Scan the listing for the word "models" and give the number of lines where it appears, with no other text.

---------- STUDY MATERIAL ----------

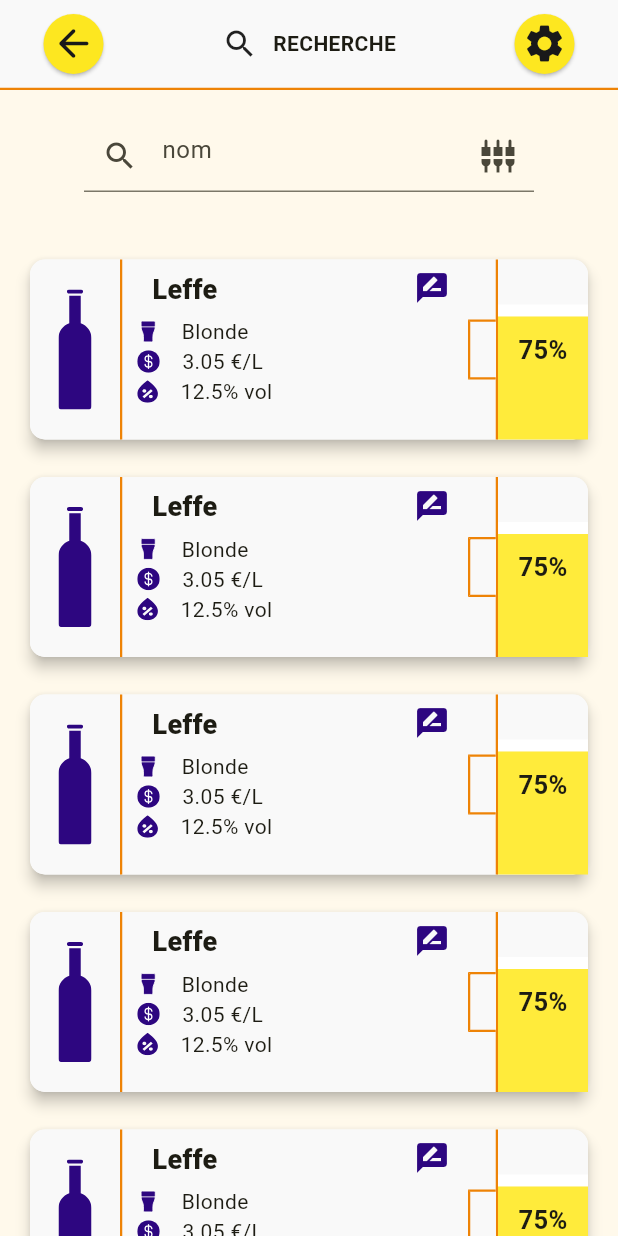
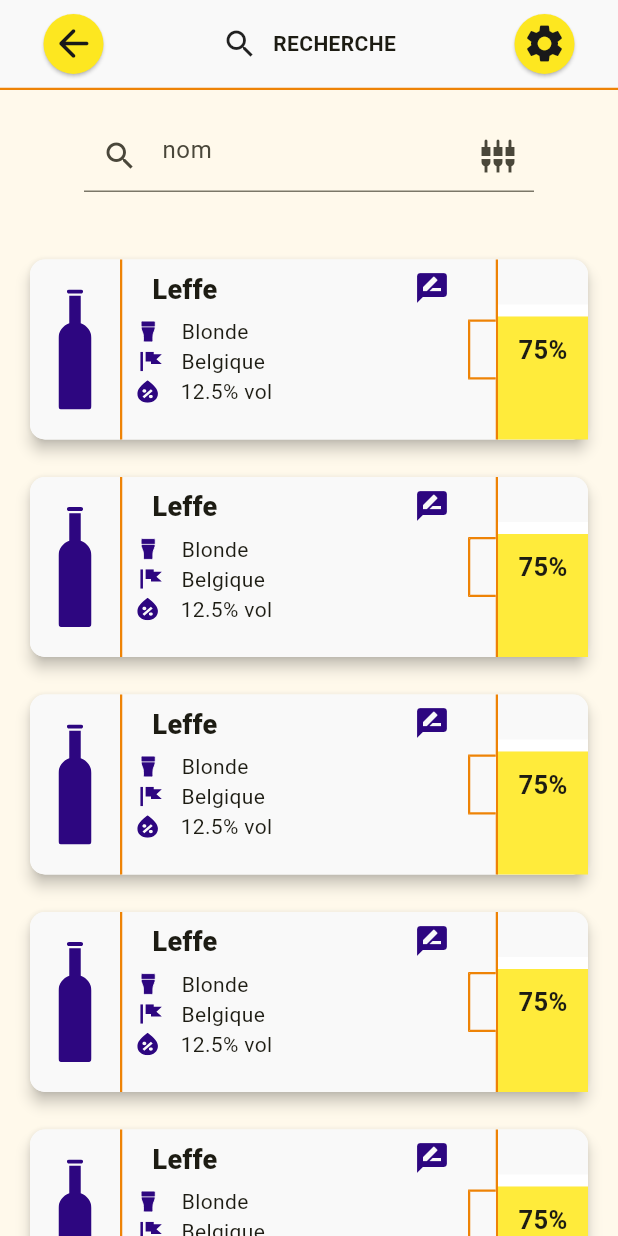
Before and after one commit to CharlesHauer/beer_connect, a Flutter app: the SearchScreen screen opened by its route, on a phone screen of 412 x 824 dp. Run offline on Flutter 3.47's test engine with Material 2 defaults, Android fonts, the light colour scheme and no system bars; our stand-ins replace camera, flutter_svg, google_nav_bar, line_icons.

Commit message:
mod feature: change price by orgin in card and model

```diff
--- a/lib/models/beer_model.dart
+++ b/lib/models/beer_model.dart
@@ -4,7 +4,7 @@
   final int id;
   final String name;
   final BeerType beerType;
-  final double price;
+  final String origin;
   final double abv;
   final bool isRated;
   final String description;
@@ -13,7 +13,7 @@
     required this.id,
     required this.name,
     required this.beerType,
-    required this.price,
+    required this.origin,
     required this.abv,
     required this.isRated,
     required this.description,
--- a/lib/screens/search_screen.dart
+++ b/lib/screens/search_screen.dart
@@ -18,7 +18,7 @@
       description: 'description',
       isRated: true,
       name: 'Leffe',
-      price: 3.05,
+      origin: 'Belgique',
     );
 
     return Scaffold(
--- a/lib/widgets/beer_card_search.dart
+++ b/lib/widgets/beer_card_search.dart
@@ -79,14 +79,14 @@
                   ),
                   Row(
                     children: [
-                      const Padding(padding: EdgeInsets.only(right: 10)),
+                      const Padding(padding: EdgeInsets.only(right: 12)),
                       SvgPicture.asset(
-                        'assets/icon/price_icon.svg',
-                        height: 15,
+                        'assets/icon/flag_icon.svg',
+                        height: 13,
                       ),
-                      const Padding(padding: EdgeInsets.only(right: 15)),
+                      const Padding(padding: EdgeInsets.only(right: 12)),
                       Text(
-                        '${beer.price} €/L',
+                        beer.origin,
                       )
                     ],
                   ),
--- a/pubspec.yaml
+++ b/pubspec.yaml
@@ -79,6 +79,7 @@
     - assets/icon/degree_icon.svg
     - assets/icon/glass_icon.svg
     - assets/icon/price_icon.svg
+    - assets/icon/flag_icon.svg
 
   # An image asset can refer to one or more resolution-specific "variants", see
   # https://flutter.dev/assets-and-images/#resolution-aware
```
Also changed, not shown: assets/icon/flag_icon.svg (added), pubspec.lock.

----------

RESULT FOR THIS TASK –
2